13. Thus on a careful consideration of the materials placed we are of the view that the lower authorities have correctly held that the imported lamps in question cannot be treated as components for street lighting system. We do not also accept that the bulbs being not capable of domestic use would make any difference in regard to the issue.
14. We next considered the question of valuation. The appellant declared the price at Rs. 90A per piece. The value according to the price list relied upon by the department works out to Rs. 158/- per piece. In the show cause notice the department has only stated that "Rs.158/- appears to be the fair price for the item". The appellant wanted the department to make available the correspondence on this aspect. In fact, when he wrote to the department for the details there was a vague reply that the price list was an official price list obtained by Bombay Customs House in 1983, that it was "understood to be" the latest one, and that the department considered the price list to be valid for Indian market. We therefore consider that the respondent has not adduced sufficient evidence to hold that there was any under-invoicing.
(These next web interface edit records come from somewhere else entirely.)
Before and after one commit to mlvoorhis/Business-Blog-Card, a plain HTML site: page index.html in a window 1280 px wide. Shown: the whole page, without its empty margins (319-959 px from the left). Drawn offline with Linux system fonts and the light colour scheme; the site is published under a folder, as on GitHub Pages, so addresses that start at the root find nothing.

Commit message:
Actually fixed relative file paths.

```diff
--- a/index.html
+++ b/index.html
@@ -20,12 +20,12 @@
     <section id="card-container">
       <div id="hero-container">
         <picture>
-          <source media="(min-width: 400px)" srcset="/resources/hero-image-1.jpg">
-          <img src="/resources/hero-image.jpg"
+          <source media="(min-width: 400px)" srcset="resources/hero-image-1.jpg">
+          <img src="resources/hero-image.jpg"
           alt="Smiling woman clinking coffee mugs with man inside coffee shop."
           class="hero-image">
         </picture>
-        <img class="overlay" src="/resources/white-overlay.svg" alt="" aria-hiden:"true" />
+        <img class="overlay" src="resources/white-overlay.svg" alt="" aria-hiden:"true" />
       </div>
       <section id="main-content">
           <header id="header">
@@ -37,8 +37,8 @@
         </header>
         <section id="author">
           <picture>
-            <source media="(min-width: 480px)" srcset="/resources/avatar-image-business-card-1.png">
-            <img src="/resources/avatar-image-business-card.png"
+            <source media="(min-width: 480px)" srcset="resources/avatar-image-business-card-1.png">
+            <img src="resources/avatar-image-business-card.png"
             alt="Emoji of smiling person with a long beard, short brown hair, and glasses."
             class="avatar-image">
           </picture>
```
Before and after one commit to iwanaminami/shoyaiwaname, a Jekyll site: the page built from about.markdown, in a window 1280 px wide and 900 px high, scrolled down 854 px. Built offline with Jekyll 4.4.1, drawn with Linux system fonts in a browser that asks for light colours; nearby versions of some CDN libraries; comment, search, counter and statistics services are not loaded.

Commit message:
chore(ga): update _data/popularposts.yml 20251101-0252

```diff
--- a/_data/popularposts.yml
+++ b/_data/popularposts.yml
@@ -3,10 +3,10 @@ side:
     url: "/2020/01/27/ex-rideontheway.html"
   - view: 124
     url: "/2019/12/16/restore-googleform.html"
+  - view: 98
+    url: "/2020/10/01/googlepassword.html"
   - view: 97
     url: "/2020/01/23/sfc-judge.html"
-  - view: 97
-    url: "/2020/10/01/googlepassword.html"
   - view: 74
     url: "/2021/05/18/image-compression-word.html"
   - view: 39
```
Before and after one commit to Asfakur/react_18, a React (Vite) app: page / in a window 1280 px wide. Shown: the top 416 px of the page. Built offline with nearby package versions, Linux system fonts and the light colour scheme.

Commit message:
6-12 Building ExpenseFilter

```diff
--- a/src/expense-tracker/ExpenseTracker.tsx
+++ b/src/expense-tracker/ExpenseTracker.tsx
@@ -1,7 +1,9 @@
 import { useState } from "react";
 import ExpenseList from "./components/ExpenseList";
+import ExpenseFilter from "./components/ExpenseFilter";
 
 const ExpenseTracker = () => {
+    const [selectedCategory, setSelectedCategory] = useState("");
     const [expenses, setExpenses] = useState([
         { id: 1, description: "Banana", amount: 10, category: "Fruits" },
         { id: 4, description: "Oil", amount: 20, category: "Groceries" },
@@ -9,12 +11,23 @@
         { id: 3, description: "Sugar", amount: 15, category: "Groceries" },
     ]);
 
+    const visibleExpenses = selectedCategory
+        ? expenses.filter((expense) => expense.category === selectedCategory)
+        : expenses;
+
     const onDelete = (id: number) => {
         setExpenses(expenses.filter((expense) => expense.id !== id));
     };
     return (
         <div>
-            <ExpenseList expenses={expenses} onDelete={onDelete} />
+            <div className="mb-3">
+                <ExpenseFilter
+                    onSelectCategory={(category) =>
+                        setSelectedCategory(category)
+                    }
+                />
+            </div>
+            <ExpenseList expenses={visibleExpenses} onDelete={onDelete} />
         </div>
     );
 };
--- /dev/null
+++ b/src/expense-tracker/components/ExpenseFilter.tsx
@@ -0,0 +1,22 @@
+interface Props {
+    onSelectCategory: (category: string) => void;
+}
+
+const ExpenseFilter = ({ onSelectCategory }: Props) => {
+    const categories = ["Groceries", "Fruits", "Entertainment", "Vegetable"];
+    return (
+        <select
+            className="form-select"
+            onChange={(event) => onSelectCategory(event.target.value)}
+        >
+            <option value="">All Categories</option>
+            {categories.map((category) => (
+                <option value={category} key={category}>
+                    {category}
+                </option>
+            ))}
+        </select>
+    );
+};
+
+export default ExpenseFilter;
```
15. A penalty has been imposed on the appellants. If the materials produced by the appellant were enough to hold that the value declared in invoice was just, the onus would be on the department to prove that the goods were undervalued. There is also no evidence or proof that the price quoted in the price list filed by the appellant was not the real value and that the transaction was motivated by extra commercial considerations. In the absence of such proof we are of the view that the value mentioned by the appellant has to be accepted. The contentions of the respondent on this aspect is not tenable.
16. In view of our Finding that the items are not components, the import would not be covered by valid licence.
17. The contravention under Section lll(d) of the Customs Act read with Section 3(2) of the Import and Export (Control) Act, 1947 has been made out. The fine of Rs. 1,50,000/- cannot be considered excessive in the circumstances of the matter.
18. The Collector imposed a penalty of Rs. 75,000/- under Section 112(a) of the Customs Act. We notice that the appellant has paid duty of Rs. 5,43,559/- and a demurrage of Rs. 22,641.88/-. We have held that there is no under-valuation. Considering all these circumstances, we are of the view that this is a fit case in which the penalty could be reduced to Rs. 40,000/-.
19. In the result the penalty is reduced from Rs. 75,000/- to Rs. 40,000/-. In another aspect the appeal fails and is dismissed.